[WHAT YOU HAVE TO DO]:
Copy out the data word for word. The images are not part of the copy.

[INPUT FOR THIS TASK]:
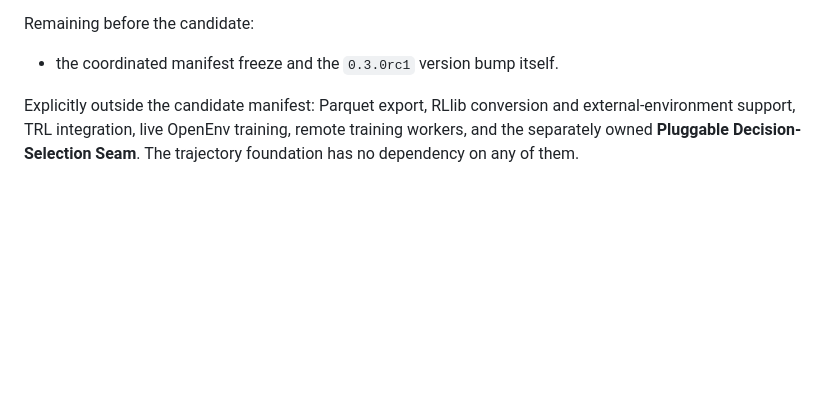
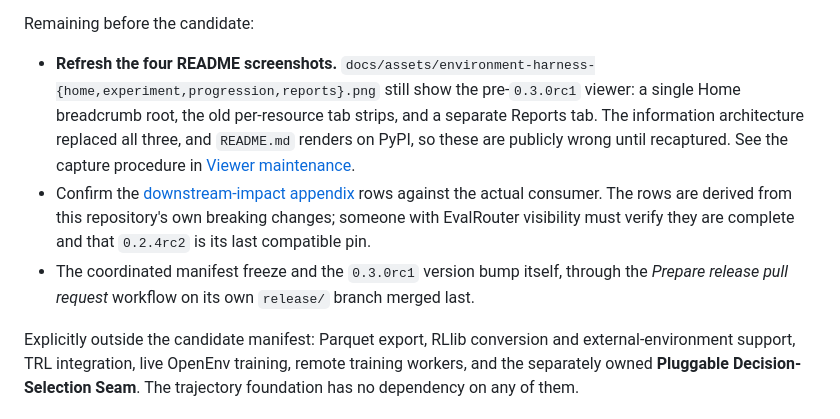
Before and after one commit to kimpton-ai/environment-harness, a Markdown page: docs/STATUS.md, the part around the change. GitHub-like rendering; blank space fills up the shorter version.

Commit message:
docs: record the stale README screenshots as a release blocker
The viewer information architecture replaced the single Home breadcrumb root,
the per-resource tab strips, and the separate Reports tab, but the four
screenshots under docs/assets/ still show all three. README.md renders on PyPI,
so they are publicly wrong until recaptured. Record that, and the outstanding
confirmation of the downstream-impact appendix against the real consumer, as
remaining work rather than leaving both implicit.

Co-Authored-By: Claude Opus 5 (1M context) <noreply@anthropic.com>

```diff
--- a/docs/STATUS.md
+++ b/docs/STATUS.md
@@ -57,7 +57,16 @@ Landed since the baseline:
 
 Remaining before the candidate:
 
-- the coordinated manifest freeze and the `0.3.0rc1` version bump itself.
+- **Refresh the four README screenshots.** `docs/assets/environment-harness-{home,experiment,progression,reports}.png`
+  still show the pre-`0.3.0rc1` viewer: a single Home breadcrumb root, the old per-resource tab
+  strips, and a separate Reports tab. The information architecture replaced all three, and
+  `README.md` renders on PyPI, so these are publicly wrong until recaptured. See the capture
+  procedure in [Viewer maintenance](VIEWER-MAINTENANCE.md).
+- Confirm the [downstream-impact appendix](RELEASING.md#downstream-impact-appendix) rows against the
+  actual consumer. The rows are derived from this repository's own breaking changes; someone with
+  EvalRouter visibility must verify they are complete and that `0.2.4rc2` is its last compatible pin.
+- The coordinated manifest freeze and the `0.3.0rc1` version bump itself, through the
+  *Prepare release pull request* workflow on its own `release/` branch merged last.
 
 Explicitly outside the candidate manifest: Parquet export, RLlib conversion and external-environment
 support, TRL integration, live OpenEnv training, remote training workers, and the separately owned
```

[RESULT OF THE EXERCISE]:
Before and after one commit to kimpton-ai/environment-harness, a Markdown page: docs/STATUS.md, the part around the change. GitHub-like rendering; blank space fills up the shorter version.

Commit message:
docs: record the stale README screenshots as a release blocker
The viewer information architecture replaced the single Home breadcrumb root,
the per-resource tab strips, and the separate Reports tab, but the four
screenshots under docs/assets/ still show all three. README.md renders on PyPI,
so they are publicly wrong until recaptured. Record that, and the outstanding
confirmation of the downstream-impact appendix against the real consumer, as
remaining work rather than leaving both implicit.

Co-Authored-By: Claude Opus 5 (1M context) <noreply@anthropic.com>

```diff
--- a/docs/STATUS.md
+++ b/docs/STATUS.md
@@ -57,7 +57,16 @@ Landed since the baseline:
 
 Remaining before the candidate:
 
-- the coordinated manifest freeze and the `0.3.0rc1` version bump itself.
+- **Refresh the four README screenshots.** `docs/assets/environment-harness-{home,experiment,progression,reports}.png`
+  still show the pre-`0.3.0rc1` viewer: a single Home breadcrumb root, the old per-resource tab
+  strips, and a separate Reports tab. The information architecture replaced all three, and
+  `README.md` renders on PyPI, so these are publicly wrong until recaptured. See the capture
+  procedure in [Viewer maintenance](VIEWER-MAINTENANCE.md).
+- Confirm the [downstream-impact appendix](RELEASING.md#downstream-impact-appendix) rows against the
+  actual consumer. The rows are derived from this repository's own breaking changes; someone with
+  EvalRouter visibility must verify they are complete and that `0.2.4rc2` is its last compatible pin.
+- The coordinated manifest freeze and the `0.3.0rc1` version bump itself, through the
+  *Prepare release pull request* workflow on its own `release/` branch merged last.
 
 Explicitly outside the candidate manifest: Parquet export, RLlib conversion and external-environment
 support, TRL integration, live OpenEnv training, remote training workers, and the separately owned
```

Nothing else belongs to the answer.